Thoughts of the two potential exhibitions have generated countless ideas about what could be displayed and how the images could be presented. The images I select could be the same for both locations and displayed in the same way. However, as mentioned in a previous post there are differences in size and type of display areas, types of fixings that would be permissible and importantly a significant difference in the audiences for both. For one the audience would be those attending a community creek clean and those interested in looking around a waste management (incinerator) site. The second would be members of the general public, resident artists and other creatives using the premises and personal invitees. In the former the audience would be there for another purpose whereas in the second location although some may be engaged in other activities while based or attending another event there, some would attend to intentionally to view the exhibition. Across both locations I think I will have reached some of the principal audiences I have envisaged my images being of interest to: those interested in conserving our environments and those who are interested in visual art (these groups may of course include people interested in both areas).

I have enquired by telephone today about wall fixings used in the visitors centre of the incinerator. They use self adhesive velcro pads for information posters. While this method could be used, depending on the surfaces I print on and the weight of the images, I have placed a limited order for an alternative system. I will be experimenting at home in the use of self adhesive magnets and how damaging these may be to plastered wall surfaces.
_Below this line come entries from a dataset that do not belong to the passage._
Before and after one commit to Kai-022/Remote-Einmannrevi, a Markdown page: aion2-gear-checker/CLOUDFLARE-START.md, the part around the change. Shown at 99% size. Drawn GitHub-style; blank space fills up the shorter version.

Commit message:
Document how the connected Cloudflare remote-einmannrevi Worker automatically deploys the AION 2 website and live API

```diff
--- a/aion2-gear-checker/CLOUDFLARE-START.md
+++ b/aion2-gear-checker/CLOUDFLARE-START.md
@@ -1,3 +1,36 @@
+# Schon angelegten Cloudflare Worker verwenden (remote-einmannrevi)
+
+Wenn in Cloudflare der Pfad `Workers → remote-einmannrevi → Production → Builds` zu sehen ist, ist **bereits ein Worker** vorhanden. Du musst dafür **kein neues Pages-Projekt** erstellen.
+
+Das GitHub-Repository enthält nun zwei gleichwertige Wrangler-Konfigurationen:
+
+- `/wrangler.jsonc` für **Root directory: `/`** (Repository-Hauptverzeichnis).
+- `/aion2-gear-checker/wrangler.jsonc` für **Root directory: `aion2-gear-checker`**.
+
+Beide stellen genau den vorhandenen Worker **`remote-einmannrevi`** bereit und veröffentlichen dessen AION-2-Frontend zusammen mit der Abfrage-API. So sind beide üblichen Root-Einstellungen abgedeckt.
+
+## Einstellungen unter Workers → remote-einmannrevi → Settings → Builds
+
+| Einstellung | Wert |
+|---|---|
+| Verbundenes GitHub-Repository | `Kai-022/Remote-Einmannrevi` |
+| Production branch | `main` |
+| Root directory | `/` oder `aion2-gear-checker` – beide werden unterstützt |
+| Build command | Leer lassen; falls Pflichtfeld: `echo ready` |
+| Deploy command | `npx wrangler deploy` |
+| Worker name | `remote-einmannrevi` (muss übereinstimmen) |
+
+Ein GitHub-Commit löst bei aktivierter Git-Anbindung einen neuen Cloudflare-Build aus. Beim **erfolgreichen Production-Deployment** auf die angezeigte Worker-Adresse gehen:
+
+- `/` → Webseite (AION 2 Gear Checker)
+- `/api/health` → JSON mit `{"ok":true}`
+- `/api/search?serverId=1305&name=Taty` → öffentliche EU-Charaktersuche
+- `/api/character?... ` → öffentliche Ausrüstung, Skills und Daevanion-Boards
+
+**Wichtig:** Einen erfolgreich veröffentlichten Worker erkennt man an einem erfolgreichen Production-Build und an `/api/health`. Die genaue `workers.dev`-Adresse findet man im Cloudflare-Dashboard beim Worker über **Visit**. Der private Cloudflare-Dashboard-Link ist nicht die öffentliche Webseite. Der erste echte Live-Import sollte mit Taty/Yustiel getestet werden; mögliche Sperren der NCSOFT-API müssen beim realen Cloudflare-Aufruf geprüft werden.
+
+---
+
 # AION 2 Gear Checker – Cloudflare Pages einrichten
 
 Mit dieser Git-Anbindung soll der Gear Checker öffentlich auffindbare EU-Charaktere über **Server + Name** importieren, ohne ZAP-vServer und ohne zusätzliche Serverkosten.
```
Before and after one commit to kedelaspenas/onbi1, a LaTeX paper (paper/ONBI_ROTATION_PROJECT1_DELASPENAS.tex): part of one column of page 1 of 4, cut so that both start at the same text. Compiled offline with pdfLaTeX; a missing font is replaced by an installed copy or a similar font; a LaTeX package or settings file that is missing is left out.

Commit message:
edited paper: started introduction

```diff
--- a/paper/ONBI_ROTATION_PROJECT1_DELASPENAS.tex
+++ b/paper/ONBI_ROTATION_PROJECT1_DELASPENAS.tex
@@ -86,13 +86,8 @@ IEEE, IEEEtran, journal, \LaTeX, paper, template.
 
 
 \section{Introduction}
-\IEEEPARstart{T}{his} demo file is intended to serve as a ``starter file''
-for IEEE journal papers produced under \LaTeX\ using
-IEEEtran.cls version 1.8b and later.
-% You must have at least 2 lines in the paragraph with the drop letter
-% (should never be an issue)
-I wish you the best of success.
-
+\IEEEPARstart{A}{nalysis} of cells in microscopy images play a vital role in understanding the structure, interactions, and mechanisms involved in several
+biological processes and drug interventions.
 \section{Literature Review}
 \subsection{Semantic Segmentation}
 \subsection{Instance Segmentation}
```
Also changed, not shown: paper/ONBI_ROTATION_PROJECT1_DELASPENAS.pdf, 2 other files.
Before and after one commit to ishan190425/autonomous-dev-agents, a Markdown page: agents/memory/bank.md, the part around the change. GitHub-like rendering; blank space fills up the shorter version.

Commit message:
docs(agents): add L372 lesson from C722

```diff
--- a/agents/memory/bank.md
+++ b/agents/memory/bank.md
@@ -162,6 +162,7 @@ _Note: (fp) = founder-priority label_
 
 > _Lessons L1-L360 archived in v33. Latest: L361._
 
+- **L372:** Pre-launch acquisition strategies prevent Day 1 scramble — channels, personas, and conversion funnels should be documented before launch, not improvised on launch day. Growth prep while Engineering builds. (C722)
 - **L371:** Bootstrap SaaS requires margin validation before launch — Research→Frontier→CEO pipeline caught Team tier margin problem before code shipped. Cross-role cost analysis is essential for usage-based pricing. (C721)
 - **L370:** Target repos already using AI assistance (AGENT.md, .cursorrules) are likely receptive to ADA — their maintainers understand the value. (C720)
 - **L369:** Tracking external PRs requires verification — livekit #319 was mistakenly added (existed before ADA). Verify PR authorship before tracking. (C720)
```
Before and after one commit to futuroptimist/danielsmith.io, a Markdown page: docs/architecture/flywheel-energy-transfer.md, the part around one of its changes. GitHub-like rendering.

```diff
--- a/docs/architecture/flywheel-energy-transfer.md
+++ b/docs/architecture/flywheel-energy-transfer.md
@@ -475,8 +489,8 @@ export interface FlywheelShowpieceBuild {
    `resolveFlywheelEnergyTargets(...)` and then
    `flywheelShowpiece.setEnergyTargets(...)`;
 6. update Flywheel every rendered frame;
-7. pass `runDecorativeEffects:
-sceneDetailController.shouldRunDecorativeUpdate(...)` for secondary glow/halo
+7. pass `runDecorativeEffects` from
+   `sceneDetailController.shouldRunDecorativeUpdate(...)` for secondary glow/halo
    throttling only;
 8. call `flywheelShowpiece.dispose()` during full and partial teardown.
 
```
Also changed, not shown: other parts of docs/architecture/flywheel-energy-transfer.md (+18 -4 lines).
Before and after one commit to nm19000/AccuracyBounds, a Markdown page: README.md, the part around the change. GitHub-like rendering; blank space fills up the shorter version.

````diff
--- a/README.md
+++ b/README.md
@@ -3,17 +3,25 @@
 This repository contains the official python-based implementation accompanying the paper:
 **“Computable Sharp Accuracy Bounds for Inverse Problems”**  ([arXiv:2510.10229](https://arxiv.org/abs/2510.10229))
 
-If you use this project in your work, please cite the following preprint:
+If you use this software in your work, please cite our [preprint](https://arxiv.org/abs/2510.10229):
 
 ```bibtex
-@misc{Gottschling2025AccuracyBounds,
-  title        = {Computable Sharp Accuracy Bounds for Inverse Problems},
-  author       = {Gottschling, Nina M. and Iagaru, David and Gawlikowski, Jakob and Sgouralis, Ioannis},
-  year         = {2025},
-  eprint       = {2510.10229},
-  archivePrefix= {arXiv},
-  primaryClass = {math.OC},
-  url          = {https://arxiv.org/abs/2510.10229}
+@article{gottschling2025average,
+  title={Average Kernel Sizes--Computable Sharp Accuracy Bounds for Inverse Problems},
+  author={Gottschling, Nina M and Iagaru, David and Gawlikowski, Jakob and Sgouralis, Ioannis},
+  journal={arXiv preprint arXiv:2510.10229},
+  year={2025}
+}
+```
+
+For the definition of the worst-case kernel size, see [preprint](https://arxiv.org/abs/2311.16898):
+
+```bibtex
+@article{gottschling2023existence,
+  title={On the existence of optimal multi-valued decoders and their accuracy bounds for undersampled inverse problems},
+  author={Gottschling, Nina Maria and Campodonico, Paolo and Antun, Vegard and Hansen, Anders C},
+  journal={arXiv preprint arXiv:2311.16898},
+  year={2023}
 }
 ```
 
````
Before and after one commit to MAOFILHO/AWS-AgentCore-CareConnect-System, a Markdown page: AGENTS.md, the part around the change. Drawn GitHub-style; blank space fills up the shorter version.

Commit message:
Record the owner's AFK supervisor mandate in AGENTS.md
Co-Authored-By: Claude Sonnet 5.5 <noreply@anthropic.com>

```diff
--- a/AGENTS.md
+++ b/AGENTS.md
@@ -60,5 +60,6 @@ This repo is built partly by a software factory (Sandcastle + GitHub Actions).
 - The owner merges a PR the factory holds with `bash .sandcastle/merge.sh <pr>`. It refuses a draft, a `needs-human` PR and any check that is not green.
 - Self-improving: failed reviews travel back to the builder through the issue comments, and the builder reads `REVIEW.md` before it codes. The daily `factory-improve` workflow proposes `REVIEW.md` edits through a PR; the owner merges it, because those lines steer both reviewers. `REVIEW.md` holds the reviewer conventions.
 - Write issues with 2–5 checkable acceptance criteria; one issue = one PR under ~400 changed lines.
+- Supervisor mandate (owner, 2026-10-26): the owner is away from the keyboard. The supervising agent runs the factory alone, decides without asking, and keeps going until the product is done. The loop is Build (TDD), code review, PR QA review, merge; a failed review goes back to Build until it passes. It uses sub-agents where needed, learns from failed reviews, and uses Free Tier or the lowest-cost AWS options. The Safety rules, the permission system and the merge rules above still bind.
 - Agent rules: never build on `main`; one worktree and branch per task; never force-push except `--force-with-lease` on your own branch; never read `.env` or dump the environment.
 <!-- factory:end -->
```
I do not recall a helpful dado rail or other wall fixings that would be helpful to hanging the images in this location. Clearly they should be ideal for putting up images in the container of the second location.

Tomorrow I will visit the incinerator to discuss arrangements in detail, measure the space available and agree on the publicity I and MVV will produce. Mine will include an information sheet and a feedback sheet about the exhibition. At this point I am not sure whether the creek clean publicity to local community groups is to mention the exhibition being available for volunteers to view over lunch. I somehow do not think I will be advertising directly to the general public myself as the site is not open access.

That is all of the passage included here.